1740 when a young metallurgist was sent to Germany to study.
With this new knowledge, the first Russian porcelain factory
was opened in 1744 under the patronage of Empress Elizabeth,
and still exists today.
beautiful dishes imported from Europe graced her table, she
nonetheless felt her surroundings were incomplete without an
abundant supply of porcelain produced in her own factories.
Elizabeth's pursuite was not self-serving for she saw it as
a means for generating commercial profit and as a way of nurturing
primary business of the emerging porcelain industry was to supply
the royal courts with hard-paste porcelain table services, decorative
pieces for elaborate state banquets, and pieces for their private
use. Russian banquets often lasted up to nine hours and required
vast amounts of tableware.

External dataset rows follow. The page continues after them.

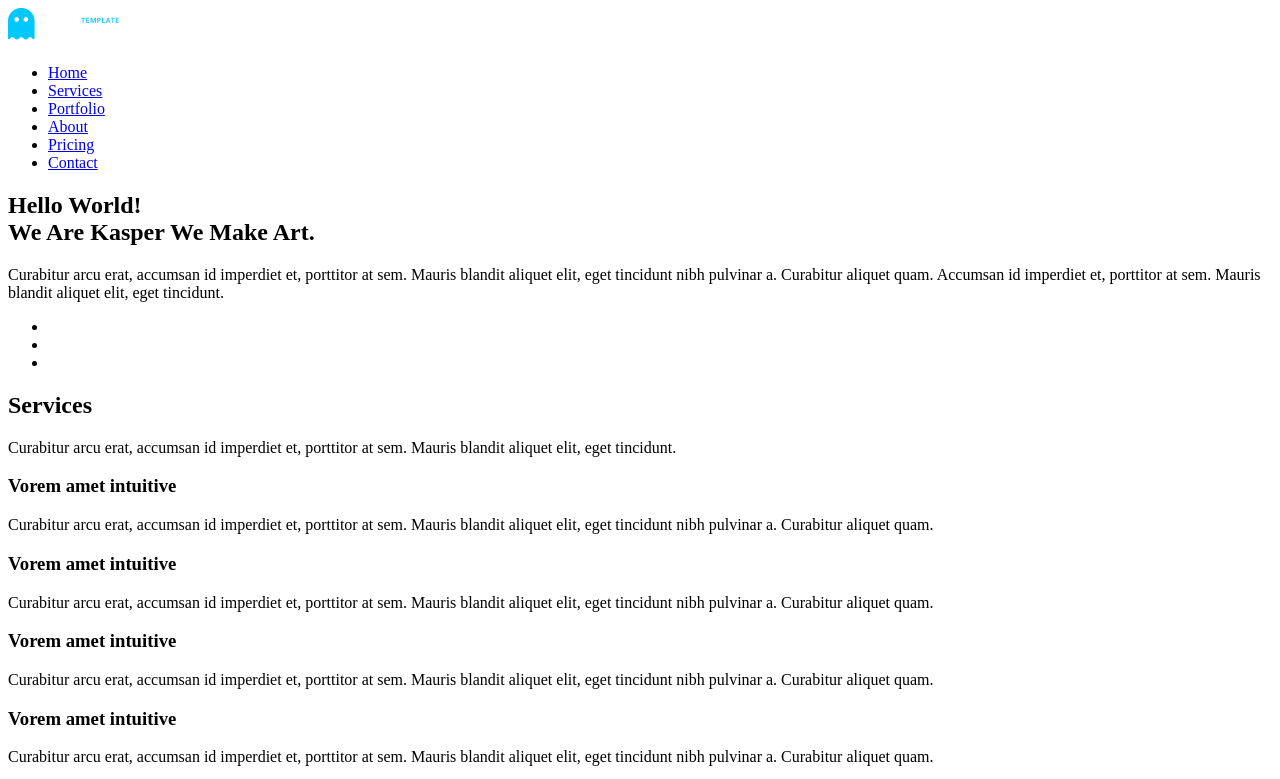
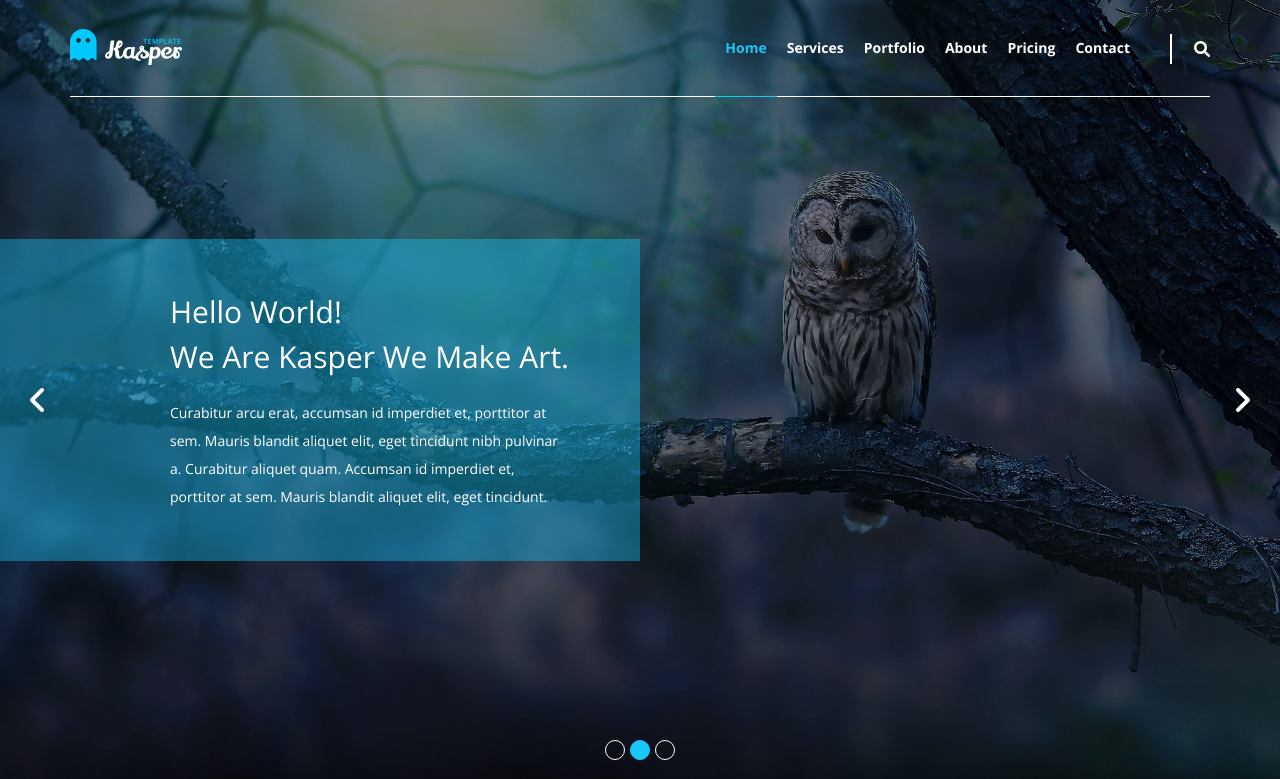
Before and after one commit to cisjoe/Kasper_Design, a plain HTML site: page index.html in a window 1280 px wide. Shown: the top 779 px of the page. Drawn offline with nearby package versions, Linux system fonts and the light colour scheme; the site is published under a folder, as on GitHub Pages, so addresses that start at the root find nothing.

Commit message:
Fixed CSS paths

```diff
--- a/index.html
+++ b/index.html
@@ -6,11 +6,11 @@
     <meta name="viewport" content="width=device-width, initial-scale=1.0" />
 
     <!-- Render All Elements Normally -->
-    <link rel="stylesheet" href="/css/normalize.css" />
+    <link rel="stylesheet" href="./css/normalize.css" />
     <!-- Font Awesome Library -->
-    <link rel="stylesheet" href="/css/all.min.css" />
+    <link rel="stylesheet" href="./css/all.min.css" />
     <!-- Main CSS File -->
-    <link rel="stylesheet" href="/css/kasper.css" />
+    <link rel="stylesheet" href="./css/kasper.css" />
     <!-- Google Fonts -->
     <link rel="preconnect" href="https://fonts.gstatic.com" />
     <link
```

Porcelain's translucent beauty and
durability was valued as a decorative accent for the banquets.
The difficulty and expense of manufacturing porcelain demonstrated
the Russian empire's sophistication, and porcelain was often
presented as gifts to state and foreign visitors.
Russian tea was poured into porcelaine cups from steaming samovars.
Other examples of uniquely Russian objects found on banquet
tables were "kovshi". There were large ones from which
punch was poured and miniature ones that were used as saltcellars.
In time this unusual-looking object became so identifyed
with Imperial honor that it grew to be more desirable than any
other ceremonial gift.
here to learn about the collection of Western European and
english porcelain in Pavlovsk Museum, one of the richest in
the suburban Imperial palaces.